--- START ---

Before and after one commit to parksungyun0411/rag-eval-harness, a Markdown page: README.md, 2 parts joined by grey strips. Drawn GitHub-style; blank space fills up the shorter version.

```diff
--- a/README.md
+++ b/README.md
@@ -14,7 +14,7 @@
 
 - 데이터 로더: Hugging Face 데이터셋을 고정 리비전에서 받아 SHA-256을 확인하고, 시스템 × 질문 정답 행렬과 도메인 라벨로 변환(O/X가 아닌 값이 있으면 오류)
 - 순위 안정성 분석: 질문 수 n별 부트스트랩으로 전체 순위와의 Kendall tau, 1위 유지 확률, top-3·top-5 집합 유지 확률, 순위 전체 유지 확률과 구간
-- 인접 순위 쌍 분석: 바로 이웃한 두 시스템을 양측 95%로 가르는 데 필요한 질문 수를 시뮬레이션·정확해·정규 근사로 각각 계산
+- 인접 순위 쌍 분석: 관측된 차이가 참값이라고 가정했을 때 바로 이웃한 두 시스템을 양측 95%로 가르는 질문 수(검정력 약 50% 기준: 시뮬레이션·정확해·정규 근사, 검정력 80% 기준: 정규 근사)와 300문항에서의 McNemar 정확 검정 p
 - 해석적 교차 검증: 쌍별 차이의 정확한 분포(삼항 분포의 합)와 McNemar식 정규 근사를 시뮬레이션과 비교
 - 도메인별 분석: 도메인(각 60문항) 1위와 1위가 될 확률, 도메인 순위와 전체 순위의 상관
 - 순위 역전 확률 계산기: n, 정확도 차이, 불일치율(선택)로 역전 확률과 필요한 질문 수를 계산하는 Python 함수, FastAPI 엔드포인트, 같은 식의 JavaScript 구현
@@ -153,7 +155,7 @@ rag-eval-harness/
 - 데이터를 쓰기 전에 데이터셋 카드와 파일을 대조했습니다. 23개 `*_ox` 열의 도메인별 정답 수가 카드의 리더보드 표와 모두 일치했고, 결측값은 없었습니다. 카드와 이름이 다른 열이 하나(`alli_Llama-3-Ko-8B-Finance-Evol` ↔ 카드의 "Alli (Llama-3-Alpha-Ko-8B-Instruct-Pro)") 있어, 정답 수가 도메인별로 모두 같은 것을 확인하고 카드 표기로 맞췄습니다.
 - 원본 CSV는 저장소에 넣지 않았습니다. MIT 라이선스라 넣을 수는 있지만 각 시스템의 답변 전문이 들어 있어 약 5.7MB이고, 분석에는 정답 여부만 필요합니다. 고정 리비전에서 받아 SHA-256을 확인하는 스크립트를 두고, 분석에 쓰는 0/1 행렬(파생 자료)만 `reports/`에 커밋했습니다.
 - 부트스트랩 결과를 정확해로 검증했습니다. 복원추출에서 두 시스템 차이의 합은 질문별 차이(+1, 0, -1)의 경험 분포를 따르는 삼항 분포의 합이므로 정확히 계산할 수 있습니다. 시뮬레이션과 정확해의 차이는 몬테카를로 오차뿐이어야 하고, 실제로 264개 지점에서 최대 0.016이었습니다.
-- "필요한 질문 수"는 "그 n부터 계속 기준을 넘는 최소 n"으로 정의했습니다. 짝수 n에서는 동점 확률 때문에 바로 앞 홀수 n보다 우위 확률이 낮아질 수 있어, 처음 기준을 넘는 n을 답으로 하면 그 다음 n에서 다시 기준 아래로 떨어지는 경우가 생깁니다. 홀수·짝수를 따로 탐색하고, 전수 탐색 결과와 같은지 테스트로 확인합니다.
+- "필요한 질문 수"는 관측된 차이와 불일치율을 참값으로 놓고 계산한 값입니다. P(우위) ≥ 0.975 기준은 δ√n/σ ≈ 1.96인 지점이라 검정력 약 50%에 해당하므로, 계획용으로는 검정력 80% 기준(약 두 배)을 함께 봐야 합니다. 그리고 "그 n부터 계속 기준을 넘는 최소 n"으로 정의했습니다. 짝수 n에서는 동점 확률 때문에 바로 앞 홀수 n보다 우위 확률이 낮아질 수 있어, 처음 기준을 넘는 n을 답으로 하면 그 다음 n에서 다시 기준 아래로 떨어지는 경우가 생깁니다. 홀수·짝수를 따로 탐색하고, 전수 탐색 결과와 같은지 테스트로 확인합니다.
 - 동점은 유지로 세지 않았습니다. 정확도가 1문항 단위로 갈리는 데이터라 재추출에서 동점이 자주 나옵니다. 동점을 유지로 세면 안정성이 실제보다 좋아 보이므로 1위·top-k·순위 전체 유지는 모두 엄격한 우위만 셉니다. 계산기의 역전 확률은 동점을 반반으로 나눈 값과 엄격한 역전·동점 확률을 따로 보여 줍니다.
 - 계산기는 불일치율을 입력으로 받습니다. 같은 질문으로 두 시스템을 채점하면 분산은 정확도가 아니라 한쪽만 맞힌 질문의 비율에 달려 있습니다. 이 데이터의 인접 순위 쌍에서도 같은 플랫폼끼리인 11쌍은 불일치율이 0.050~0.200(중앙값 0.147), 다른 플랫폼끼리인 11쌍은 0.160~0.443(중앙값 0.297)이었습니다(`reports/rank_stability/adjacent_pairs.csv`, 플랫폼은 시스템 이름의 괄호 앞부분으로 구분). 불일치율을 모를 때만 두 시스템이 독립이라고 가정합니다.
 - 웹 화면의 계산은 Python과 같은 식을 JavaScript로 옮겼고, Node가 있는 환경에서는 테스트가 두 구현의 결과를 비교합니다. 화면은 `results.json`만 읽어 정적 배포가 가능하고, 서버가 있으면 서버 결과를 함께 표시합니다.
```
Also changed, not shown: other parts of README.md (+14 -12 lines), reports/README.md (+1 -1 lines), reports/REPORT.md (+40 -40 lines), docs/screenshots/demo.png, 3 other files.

--- END ---

Every line of the listing should be reproduced exactly.

Before and after one commit to parksungyun0411/rag-eval-harness, a Markdown page: README.md, 2 parts joined by grey strips. Drawn GitHub-style; blank space fills up the shorter version.

```diff
--- a/README.md
+++ b/README.md
@@ -14,7 +14,7 @@
 
 - 데이터 로더: Hugging Face 데이터셋을 고정 리비전에서 받아 SHA-256을 확인하고, 시스템 × 질문 정답 행렬과 도메인 라벨로 변환(O/X가 아닌 값이 있으면 오류)
 - 순위 안정성 분석: 질문 수 n별 부트스트랩으로 전체 순위와의 Kendall tau, 1위 유지 확률, top-3·top-5 집합 유지 확률, 순위 전체 유지 확률과 구간
-- 인접 순위 쌍 분석: 바로 이웃한 두 시스템을 양측 95%로 가르는 데 필요한 질문 수를 시뮬레이션·정확해·정규 근사로 각각 계산
+- 인접 순위 쌍 분석: 관측된 차이가 참값이라고 가정했을 때 바로 이웃한 두 시스템을 양측 95%로 가르는 질문 수(검정력 약 50% 기준: 시뮬레이션·정확해·정규 근사, 검정력 80% 기준: 정규 근사)와 300문항에서의 McNemar 정확 검정 p
 - 해석적 교차 검증: 쌍별 차이의 정확한 분포(삼항 분포의 합)와 McNemar식 정규 근사를 시뮬레이션과 비교
 - 도메인별 분석: 도메인(각 60문항) 1위와 1위가 될 확률, 도메인 순위와 전체 순위의 상관
 - 순위 역전 확률 계산기: n, 정확도 차이, 불일치율(선택)로 역전 확률과 필요한 질문 수를 계산하는 Python 함수, FastAPI 엔드포인트, 같은 식의 JavaScript 구현
@@ -153,7 +155,7 @@ rag-eval-harness/
 - 데이터를 쓰기 전에 데이터셋 카드와 파일을 대조했습니다. 23개 `*_ox` 열의 도메인별 정답 수가 카드의 리더보드 표와 모두 일치했고, 결측값은 없었습니다. 카드와 이름이 다른 열이 하나(`alli_Llama-3-Ko-8B-Finance-Evol` ↔ 카드의 "Alli (Llama-3-Alpha-Ko-8B-Instruct-Pro)") 있어, 정답 수가 도메인별로 모두 같은 것을 확인하고 카드 표기로 맞췄습니다.
 - 원본 CSV는 저장소에 넣지 않았습니다. MIT 라이선스라 넣을 수는 있지만 각 시스템의 답변 전문이 들어 있어 약 5.7MB이고, 분석에는 정답 여부만 필요합니다. 고정 리비전에서 받아 SHA-256을 확인하는 스크립트를 두고, 분석에 쓰는 0/1 행렬(파생 자료)만 `reports/`에 커밋했습니다.
 - 부트스트랩 결과를 정확해로 검증했습니다. 복원추출에서 두 시스템 차이의 합은 질문별 차이(+1, 0, -1)의 경험 분포를 따르는 삼항 분포의 합이므로 정확히 계산할 수 있습니다. 시뮬레이션과 정확해의 차이는 몬테카를로 오차뿐이어야 하고, 실제로 264개 지점에서 최대 0.016이었습니다.
-- "필요한 질문 수"는 "그 n부터 계속 기준을 넘는 최소 n"으로 정의했습니다. 짝수 n에서는 동점 확률 때문에 바로 앞 홀수 n보다 우위 확률이 낮아질 수 있어, 처음 기준을 넘는 n을 답으로 하면 그 다음 n에서 다시 기준 아래로 떨어지는 경우가 생깁니다. 홀수·짝수를 따로 탐색하고, 전수 탐색 결과와 같은지 테스트로 확인합니다.
+- "필요한 질문 수"는 관측된 차이와 불일치율을 참값으로 놓고 계산한 값입니다. P(우위) ≥ 0.975 기준은 δ√n/σ ≈ 1.96인 지점이라 검정력 약 50%에 해당하므로, 계획용으로는 검정력 80% 기준(약 두 배)을 함께 봐야 합니다. 그리고 "그 n부터 계속 기준을 넘는 최소 n"으로 정의했습니다. 짝수 n에서는 동점 확률 때문에 바로 앞 홀수 n보다 우위 확률이 낮아질 수 있어, 처음 기준을 넘는 n을 답으로 하면 그 다음 n에서 다시 기준 아래로 떨어지는 경우가 생깁니다. 홀수·짝수를 따로 탐색하고, 전수 탐색 결과와 같은지 테스트로 확인합니다.
 - 동점은 유지로 세지 않았습니다. 정확도가 1문항 단위로 갈리는 데이터라 재추출에서 동점이 자주 나옵니다. 동점을 유지로 세면 안정성이 실제보다 좋아 보이므로 1위·top-k·순위 전체 유지는 모두 엄격한 우위만 셉니다. 계산기의 역전 확률은 동점을 반반으로 나눈 값과 엄격한 역전·동점 확률을 따로 보여 줍니다.
 - 계산기는 불일치율을 입력으로 받습니다. 같은 질문으로 두 시스템을 채점하면 분산은 정확도가 아니라 한쪽만 맞힌 질문의 비율에 달려 있습니다. 이 데이터의 인접 순위 쌍에서도 같은 플랫폼끼리인 11쌍은 불일치율이 0.050~0.200(중앙값 0.147), 다른 플랫폼끼리인 11쌍은 0.160~0.443(중앙값 0.297)이었습니다(`reports/rank_stability/adjacent_pairs.csv`, 플랫폼은 시스템 이름의 괄호 앞부분으로 구분). 불일치율을 모를 때만 두 시스템이 독립이라고 가정합니다.
 - 웹 화면의 계산은 Python과 같은 식을 JavaScript로 옮겼고, Node가 있는 환경에서는 테스트가 두 구현의 결과를 비교합니다. 화면은 `results.json`만 읽어 정적 배포가 가능하고, 서버가 있으면 서버 결과를 함께 표시합니다.
```
Also changed, not shown: other parts of README.md (+14 -12 lines), reports/README.md (+1 -1 lines), reports/REPORT.md (+40 -40 lines), docs/screenshots/demo.png, 3 other files.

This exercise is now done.